As countries move toward implementing the recommendations of the other OECD BEPS recommendations, the OECD has refocused its attention on Action 1 (addressing the tax challenges of the digital economy) announcing an updated timetable for completion of its work. The OECD is likely to re-test the hypothesis that the digital economy heightens BEPS risks and to review the effectiveness of other BEPS action items in combating those risks.
More specifically, it seems likely that during the next few months, the OECD will draw on certain measures already implemented unilaterally by certain countries – such as the UK's 'avoided PE' (permanent establishment) concept and India's equalisation levy. No doubt it will also draw on the work currently being undertaken by the EU, discussed below.
The OECD's 2015 final report on Action 1 concluded that certain key features of digital business models exacerbate BEPS risks, but that it would be difficult, if not impossible, to ring-fence the digital economy from the rest of the economy for tax purposes.
Some features highlighted as matters of particular concern were the mobility of functions, the definition of taxable nexus, the importance of data and the difficulty in characterisation of certain transactions in new and emerging business models. Some of these issues were expected to be addressed by other BEPS actions, such as changes to the definition of PE. The OECD also analysed – but stopped short of recommending – some new options, including a new definition of nexus based on "significant economic presence", a withholding tax for certain digital transactions and an equalisation levy.
A stakeholder consultation on the next steps is scheduled to take place in San Francisco in November, followed by an interim report in April 2018 – a slightly faster pace than might have been expected when the 2015 report was released. It is not yet clear how substantive this interim report will be, however. As the OECD noted in June 2017, the effects of the digital economy are far-reaching, and digital business models are still stabilising across a number of sectors.
At the same time, it is clear that governments are becoming increasingly concerned about the digital economy. While the US has been seen as resistant to change in this area, other countries appear willing to move ahead with reform, and there are broadly three types of reform that might be envisaged.

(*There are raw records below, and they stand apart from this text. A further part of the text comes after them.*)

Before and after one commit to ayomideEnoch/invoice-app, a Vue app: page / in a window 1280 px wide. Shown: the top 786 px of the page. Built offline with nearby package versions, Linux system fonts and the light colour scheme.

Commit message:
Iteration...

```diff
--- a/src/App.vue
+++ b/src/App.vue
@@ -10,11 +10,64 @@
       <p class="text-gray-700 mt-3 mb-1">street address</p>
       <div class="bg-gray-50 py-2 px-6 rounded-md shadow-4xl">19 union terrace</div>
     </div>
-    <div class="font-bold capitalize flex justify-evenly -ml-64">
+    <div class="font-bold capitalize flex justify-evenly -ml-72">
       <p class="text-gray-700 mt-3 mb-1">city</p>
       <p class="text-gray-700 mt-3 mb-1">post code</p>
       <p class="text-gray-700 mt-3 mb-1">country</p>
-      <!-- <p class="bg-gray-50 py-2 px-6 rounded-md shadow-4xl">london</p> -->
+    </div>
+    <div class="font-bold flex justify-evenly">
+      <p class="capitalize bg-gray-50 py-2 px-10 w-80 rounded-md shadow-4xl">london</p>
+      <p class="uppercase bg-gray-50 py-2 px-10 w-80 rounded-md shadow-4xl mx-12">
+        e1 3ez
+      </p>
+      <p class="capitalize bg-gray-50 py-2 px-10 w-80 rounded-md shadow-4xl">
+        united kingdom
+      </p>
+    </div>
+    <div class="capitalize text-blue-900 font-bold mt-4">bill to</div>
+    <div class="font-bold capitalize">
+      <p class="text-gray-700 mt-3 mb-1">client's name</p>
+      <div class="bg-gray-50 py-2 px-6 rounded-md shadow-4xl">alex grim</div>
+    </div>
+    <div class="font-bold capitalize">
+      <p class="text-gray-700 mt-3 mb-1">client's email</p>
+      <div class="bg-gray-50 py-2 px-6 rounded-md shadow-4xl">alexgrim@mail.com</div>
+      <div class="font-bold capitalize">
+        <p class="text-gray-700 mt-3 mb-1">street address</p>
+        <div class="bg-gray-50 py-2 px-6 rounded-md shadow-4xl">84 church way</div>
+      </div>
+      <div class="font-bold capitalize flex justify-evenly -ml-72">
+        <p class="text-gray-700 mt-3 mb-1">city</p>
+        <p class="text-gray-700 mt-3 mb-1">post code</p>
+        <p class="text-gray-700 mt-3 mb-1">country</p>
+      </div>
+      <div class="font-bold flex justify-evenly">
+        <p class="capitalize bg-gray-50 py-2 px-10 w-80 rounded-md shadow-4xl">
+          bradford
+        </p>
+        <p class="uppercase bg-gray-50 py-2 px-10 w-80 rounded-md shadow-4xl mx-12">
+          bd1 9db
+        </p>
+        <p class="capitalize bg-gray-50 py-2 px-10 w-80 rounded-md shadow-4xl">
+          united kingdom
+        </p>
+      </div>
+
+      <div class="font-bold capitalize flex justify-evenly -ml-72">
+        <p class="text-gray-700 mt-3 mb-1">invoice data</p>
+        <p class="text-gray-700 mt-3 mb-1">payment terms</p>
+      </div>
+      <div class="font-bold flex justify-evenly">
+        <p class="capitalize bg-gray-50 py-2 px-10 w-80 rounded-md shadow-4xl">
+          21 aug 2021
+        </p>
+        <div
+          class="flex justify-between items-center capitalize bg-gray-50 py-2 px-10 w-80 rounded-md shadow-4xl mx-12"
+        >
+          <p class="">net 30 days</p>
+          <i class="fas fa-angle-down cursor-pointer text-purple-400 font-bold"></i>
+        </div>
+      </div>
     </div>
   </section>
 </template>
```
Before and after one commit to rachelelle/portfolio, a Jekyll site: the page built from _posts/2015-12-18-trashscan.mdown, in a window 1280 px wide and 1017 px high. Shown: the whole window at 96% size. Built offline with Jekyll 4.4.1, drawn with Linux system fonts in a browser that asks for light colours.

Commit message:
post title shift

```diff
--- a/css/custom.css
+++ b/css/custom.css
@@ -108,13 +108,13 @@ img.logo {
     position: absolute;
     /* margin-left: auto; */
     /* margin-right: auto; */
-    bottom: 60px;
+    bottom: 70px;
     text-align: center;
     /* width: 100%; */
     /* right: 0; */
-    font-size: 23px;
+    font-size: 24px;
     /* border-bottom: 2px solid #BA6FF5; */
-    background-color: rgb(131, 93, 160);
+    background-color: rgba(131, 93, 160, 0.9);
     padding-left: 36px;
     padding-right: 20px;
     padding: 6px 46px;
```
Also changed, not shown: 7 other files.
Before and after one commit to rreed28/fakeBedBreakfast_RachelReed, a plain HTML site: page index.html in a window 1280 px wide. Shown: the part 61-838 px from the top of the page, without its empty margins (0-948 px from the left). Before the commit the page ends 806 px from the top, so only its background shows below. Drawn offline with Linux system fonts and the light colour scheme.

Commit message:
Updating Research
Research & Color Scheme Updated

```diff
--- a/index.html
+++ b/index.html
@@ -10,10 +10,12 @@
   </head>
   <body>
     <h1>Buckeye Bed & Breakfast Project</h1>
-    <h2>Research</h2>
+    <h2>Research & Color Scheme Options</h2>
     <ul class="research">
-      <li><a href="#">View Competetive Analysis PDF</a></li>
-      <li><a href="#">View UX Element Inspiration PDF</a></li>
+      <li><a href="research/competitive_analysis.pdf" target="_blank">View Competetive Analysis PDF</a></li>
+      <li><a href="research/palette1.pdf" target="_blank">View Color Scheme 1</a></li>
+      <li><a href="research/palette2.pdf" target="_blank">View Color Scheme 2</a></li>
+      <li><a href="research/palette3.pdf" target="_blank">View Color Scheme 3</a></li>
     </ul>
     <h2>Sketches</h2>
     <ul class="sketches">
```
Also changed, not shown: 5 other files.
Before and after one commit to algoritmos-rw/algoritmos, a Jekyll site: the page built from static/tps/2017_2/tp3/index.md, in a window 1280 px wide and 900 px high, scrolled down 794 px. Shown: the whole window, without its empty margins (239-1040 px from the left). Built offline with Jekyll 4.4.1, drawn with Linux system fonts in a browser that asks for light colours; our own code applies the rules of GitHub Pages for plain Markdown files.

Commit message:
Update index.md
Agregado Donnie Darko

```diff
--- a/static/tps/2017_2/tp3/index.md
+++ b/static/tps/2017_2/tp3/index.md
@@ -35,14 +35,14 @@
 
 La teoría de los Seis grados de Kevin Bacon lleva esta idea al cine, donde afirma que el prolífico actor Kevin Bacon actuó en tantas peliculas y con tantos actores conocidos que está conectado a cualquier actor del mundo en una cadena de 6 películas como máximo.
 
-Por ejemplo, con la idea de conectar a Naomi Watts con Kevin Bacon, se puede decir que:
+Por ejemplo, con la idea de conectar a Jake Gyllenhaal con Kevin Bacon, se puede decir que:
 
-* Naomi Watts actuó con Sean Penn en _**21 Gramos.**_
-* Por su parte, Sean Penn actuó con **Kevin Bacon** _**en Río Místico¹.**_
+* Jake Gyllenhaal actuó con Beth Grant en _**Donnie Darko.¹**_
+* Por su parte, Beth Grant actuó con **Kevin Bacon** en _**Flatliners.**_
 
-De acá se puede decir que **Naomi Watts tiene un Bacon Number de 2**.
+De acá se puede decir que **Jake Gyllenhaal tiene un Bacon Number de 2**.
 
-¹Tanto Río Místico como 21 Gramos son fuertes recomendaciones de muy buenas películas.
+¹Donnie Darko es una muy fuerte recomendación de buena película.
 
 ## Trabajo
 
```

First, a global response (excluding the US) could be agreed by countries, e.g. as facilitated under the OECD Action 1 task force. Alternatively, as the trends to date would suggest, we might see more countries taking unilateral action. This second option would increase the chance of double taxation, which may not be covered by tax treaties. Third, some compromise of the above may see groups of countries agreeing to rules or approaches among themselves. For example, the recent EU Economic and Financial Affairs Council meeting focused on the digital economy, and the EU is moving forward with assessing the viability of two measures – in the short-term, an equalisation levy, and a longer-term, a model focused on the adoption of a 'digital PE' definition. The EU's work on these options is expected to progress quickly, with further details expected to be released during the final quarter of 2017.
In any case, recent activity shows that, at the very least, governments have a shared ambition to make progress. For businesses, this indicates that they should not be complacent in thinking that changes to international tax laws are not on the horizon, and they should familiarise themselves with the options and their potential impact.
Channing Flynn is partner and global digital tax leader at EY, and Jennifer Cooper is a senior manager in EY international tax services. The views reflected in this article are the views of the author and do not necessarily reflect the views of the global EY organisation or its member firms.